“Anything Can Happen in New York” tells of life in the Big Apple... tourists, dreams, apartment sizes, subway trains, and practically anything and everything that can happen while living in New York City.  “You might even meet a New Yorker who was born in New York!”

The true powerhouse of the ensemble, LaQuet Sharnell, performs standout numbers, “Movie House in Manhattan,” “Schrafft’s (a paean to the once famous restaurant chain),” and my personal favorite, “Please Take it Back,” which was unfortunately cut from the original Broadway production.  Her power belting and rich tones need no amplification as she dramatically evokes each number effortlessly.  

Broadway veteran and standout, Nicolas Dromard, charms his way as the narrator and carries the show along at a well-proportioned pace.  His charisma, confidence, and style are evident in each song, dance, and skit, and can make even the most stoic person blush like a schoolgirl.  

Nadine Iseneggger performs the lovely song, “Manhattan in the Spring,” and is later joined by fellow cast members Gabrielle Ruiz and Kristen J. Smith, who all give a whimsical interpretation of springtime in New York City.  The four men, Nicolas Dromard, Dennis O’Bannion, Bret Shuford, and Greg Reuter dance and harmonize perfectly in true barbershop quartet fashion with the song, “Good Old Days.”

Director, Ben West, does an excellent job keeping the pacing swift and tight.  However, it does seem to lag a little in “Hollywood Heads East,” where the actors take a break from singing and do a sketch about a Hollywood director (Greg Reuter) attempting to film a movie, only to have it sabotaged by a non-actor (LaQuet Sharnell) who refuses to leave the set.  Although a little slow, pacing again accelerates when Sharnell reappears with her power solo, “Movie House in Manhattan.”  
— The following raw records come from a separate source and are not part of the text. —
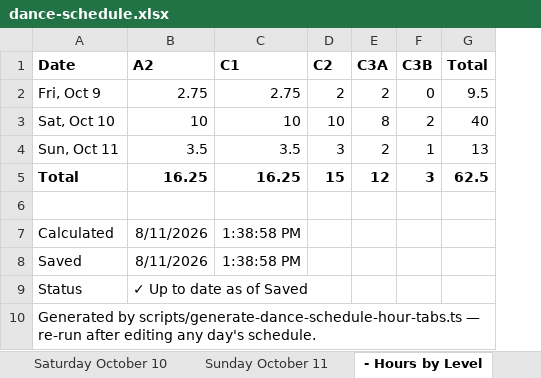
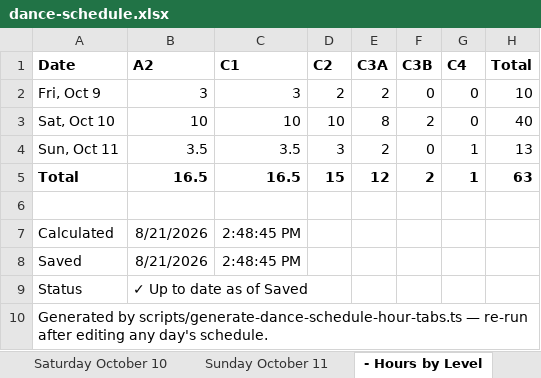
Before and after one commit to seweil/dance-schedule, an Excel workbook: content/MotivateToSeattle/data/dance-schedule.xlsx, sheet - Hours by Level, drawn as a sheet; values as stored, in another font and other column widths than the file's, no borders; addresses are those after the commit; the diff names each change by its address in the sheet, - before the commit and + after, or states it on an @@ line.

```diff
--- a/content/MotivateToSeattle/data/dance-schedule.xlsx (sheet - Hours by Level)
+++ b/content/MotivateToSeattle/data/dance-schedule.xlsx (sheet - Hours by Level)
+column G (C4), rows 2-5: 0 | 0 | 1 | 1
-B2 (A2): 2.75
+B2 (A2): 3
-C2 (C1): 2.75
+C2 (C1): 3
-H2 (Total): 9.5
+H2 (Total): 10
-F4 (C3B): 1
+F4 (C3B): 0
-B5 (A2): 16.25
+B5 (A2): 16.5
-C5 (C1): 16.25
+C5 (C1): 16.5
-F5 (C3B): 3
+F5 (C3B): 2
-H5 (Total): 62.5
+H5 (Total): 63
-B7:B8 (A2): 8/11/2026
+B7:B8 (A2): 8/21/2026
-C7:C8 (C1): 1:38:58 PM
+C7:C8 (C1): 2:48:45 PM
```
Also changed, not shown: sheet - Hours by Caller, sheet Friday October 9, sheet Sunday October 11, 2 other files.
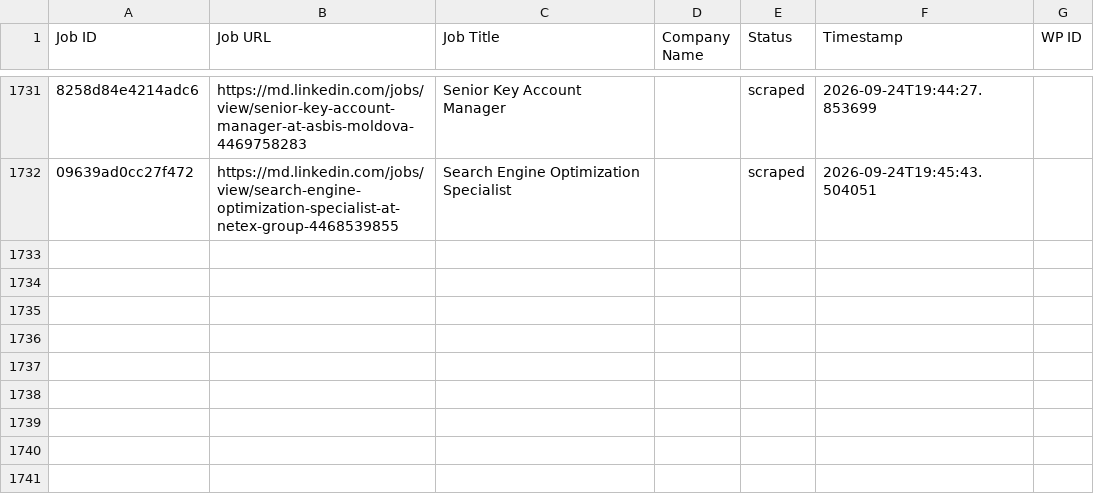
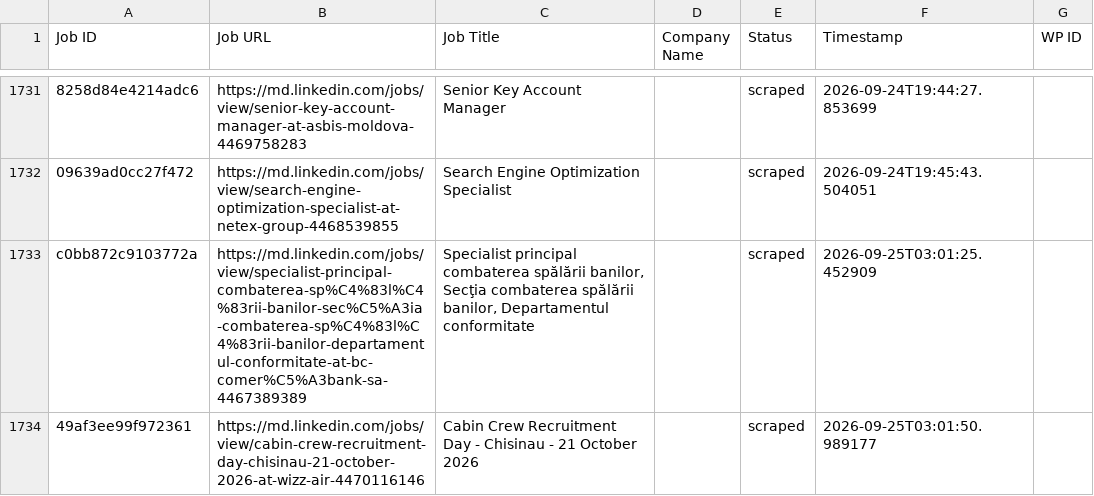
Before and after one commit to innovationinc2000/md, a CSV file: processed_jobs.csv, drawn as a sheet; only a part is shown, gaps mark what is left out; the diff names each change by its address in the sheet, - before the commit and + after, or states it on an @@ line.

```diff
--- a/processed_jobs.csv
+++ b/processed_jobs.csv
+row 1733: c0bb872c9103772a | https://md.linkedin.com/jobs/view/specialist-principal-combaterea-sp%C4%83l%C4%83rii-banilor-sec%C5%A3ia-combaterea-sp%C4%83l%C4%83rii-banilor-departamentul-conformitate-at-bc-comer%C5%A3bank-sa-4467389389 | Specialist principal combaterea spălării banilor, Secţia combaterea spălării banilor, Departamentul conformitate |  | scraped | 2026-09-25T03:01:25.452909
+row 1734: 49af3ee99f972361 | https://md.linkedin.com/jobs/view/cabin-crew-recruitment-day-chisinau-21-october-2026-at-wizz-air-4470116146 | Cabin Crew Recruitment Day - Chisinau - 21 October 2026 |  | scraped | 2026-09-25T03:01:50.989177
```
“Saturday Night in Central Park” also seems slightly out of place when the style suddenly shifts from classy and refined to a hoedown rollick.  In addition, I would love to see the two pianos ON stage with choreography revolving around them, rather than remaining hidden in the wings.

Make Mine Manhattan is not only a lovely tribute to New York City as it was in 1948, but is also still relevant today.  Brilliant direction, talented cast, and stylized choreography make this musical revue not only classic, but pertinent to today’s standards.  So grab your cocktail glass, pour the whiskey and vermouth, throw in a cherry, and come to the Connelly Theatre in the Lower East Side to see Make Mine Manhattan before another 64 years go by.... at least you won't have to go all the way to New Lots Avenue.

Presented by UnsungMusicalsCo. at the Connelly Theatre, 220 E. Fourth St., NYC. March 4–17. Wed.–Sat., 7:30 p.m.; Sat. and Sun., 2 p.m. (212) 868-4444 or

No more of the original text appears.